Guard: Sach bataiye, aap Kalindi Pass ja rahe hain na? (Tell me the truth, you're going to Kalindi Pass, aren't you?)
Us: Nahi bhaisaab, hum Tapovan ja rahe hain. Teen din ka rasta. (No Boss, we're going to Tapovan. Three days' journey.)
Well, in the end I think he did charge us only three days' fee, since he had no way of disproving our claim that we were going to Tapovan, which is just one day's march beyond Gaumukh. But my memory is a little rusty in my old age.
Here are a few pics from the route. It's pretty much like this throughout upto Bhojbasa, the camp before Gaumukh.
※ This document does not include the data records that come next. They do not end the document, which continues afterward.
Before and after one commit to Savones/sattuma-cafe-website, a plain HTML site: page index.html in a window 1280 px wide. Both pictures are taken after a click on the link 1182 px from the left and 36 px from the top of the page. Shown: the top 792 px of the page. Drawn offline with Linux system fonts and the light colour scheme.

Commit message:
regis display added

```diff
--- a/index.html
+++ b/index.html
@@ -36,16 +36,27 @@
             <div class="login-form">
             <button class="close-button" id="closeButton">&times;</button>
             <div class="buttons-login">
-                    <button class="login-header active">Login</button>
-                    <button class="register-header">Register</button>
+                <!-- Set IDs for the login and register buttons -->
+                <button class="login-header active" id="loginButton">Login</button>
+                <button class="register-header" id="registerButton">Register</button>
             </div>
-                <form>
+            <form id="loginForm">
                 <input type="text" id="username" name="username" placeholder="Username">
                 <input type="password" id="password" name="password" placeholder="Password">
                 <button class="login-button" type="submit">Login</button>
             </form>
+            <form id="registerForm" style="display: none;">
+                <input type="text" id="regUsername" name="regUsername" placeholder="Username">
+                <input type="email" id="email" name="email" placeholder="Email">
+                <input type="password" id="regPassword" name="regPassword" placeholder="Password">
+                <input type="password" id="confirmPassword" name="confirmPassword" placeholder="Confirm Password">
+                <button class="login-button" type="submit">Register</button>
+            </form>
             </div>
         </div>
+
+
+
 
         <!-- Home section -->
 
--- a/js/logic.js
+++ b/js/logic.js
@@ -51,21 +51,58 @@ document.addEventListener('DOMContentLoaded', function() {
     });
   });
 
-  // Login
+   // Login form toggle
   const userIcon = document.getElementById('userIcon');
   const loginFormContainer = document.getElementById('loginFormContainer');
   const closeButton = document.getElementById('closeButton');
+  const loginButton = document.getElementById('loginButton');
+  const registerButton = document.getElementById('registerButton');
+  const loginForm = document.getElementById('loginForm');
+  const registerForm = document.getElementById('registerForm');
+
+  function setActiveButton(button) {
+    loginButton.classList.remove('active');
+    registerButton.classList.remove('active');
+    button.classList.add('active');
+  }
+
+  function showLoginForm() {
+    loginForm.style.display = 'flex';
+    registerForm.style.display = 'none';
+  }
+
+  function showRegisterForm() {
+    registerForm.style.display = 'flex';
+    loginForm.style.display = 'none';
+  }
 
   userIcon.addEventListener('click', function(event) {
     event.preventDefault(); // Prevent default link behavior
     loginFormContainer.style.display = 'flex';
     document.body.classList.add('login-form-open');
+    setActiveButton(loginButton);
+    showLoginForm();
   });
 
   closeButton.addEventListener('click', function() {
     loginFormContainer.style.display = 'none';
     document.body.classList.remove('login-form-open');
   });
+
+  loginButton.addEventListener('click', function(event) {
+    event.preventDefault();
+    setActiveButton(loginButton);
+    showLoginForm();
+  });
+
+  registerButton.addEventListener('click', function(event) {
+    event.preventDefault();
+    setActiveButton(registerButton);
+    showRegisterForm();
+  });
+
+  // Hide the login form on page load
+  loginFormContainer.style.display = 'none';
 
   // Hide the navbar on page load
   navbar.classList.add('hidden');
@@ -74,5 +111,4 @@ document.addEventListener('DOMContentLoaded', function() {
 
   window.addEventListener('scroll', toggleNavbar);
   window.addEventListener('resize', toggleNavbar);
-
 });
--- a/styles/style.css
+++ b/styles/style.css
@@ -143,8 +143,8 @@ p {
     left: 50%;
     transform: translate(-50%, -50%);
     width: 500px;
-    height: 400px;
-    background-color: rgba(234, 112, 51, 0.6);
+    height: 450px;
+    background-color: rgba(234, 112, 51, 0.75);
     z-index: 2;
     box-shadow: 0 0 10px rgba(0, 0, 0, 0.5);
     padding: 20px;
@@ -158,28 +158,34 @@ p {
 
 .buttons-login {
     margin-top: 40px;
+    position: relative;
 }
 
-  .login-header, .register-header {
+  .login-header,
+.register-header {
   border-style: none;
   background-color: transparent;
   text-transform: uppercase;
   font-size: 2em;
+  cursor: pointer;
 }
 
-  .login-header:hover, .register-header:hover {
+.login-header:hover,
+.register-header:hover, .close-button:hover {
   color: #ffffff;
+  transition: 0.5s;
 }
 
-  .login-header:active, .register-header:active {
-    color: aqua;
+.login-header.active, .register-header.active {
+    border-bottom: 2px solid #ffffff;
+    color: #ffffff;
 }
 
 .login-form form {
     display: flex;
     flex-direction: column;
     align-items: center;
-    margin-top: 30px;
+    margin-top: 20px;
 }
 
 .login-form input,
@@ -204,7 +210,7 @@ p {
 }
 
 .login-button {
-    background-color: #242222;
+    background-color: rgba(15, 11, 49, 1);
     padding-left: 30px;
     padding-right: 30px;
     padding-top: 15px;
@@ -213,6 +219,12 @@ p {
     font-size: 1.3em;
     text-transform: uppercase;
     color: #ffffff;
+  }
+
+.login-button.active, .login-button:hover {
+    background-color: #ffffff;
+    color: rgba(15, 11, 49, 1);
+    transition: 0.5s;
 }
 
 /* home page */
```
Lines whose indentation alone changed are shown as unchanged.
The peak in the distance in the second picture is Bhagirathi II. Clouds made it impossible (from my position at least) to see Shivling.
Plenty of saffron, too :P.
Nice guys, this lot. We must've hit the height of the kavde season -- there were hordes and hordes of them off to Gaumukh with their two little jerrycans to collect the holy water.
After a rather landslidey stretch, we made it to Bhojbasa, at about 3650m. Vladlen promptly started doing some weird stretching exercises which he'd no doubt picked up from his hobby: dancing. I don't know whether this had a "come hither" effect or not, but he did manage to attract the attention of another firang, Yaniv, who turned out to be Israeli too, and had spent time in India and picked up "thoda thoda" Hindi. A very sweet chap. He was going to Tapovan. The two started jabbering in Hebrew...
... while we attacked the tea and pitched camp a short distance downhill and upstream from the line of teastalls, beyond the GMVN and the ashram. We were getting a little worried about Panda and Vishnoi, since it was almost dark and they were about a couple of hours behind us, so we sent some staff members back to look for them with torches. We were relieved when they turned up after some time.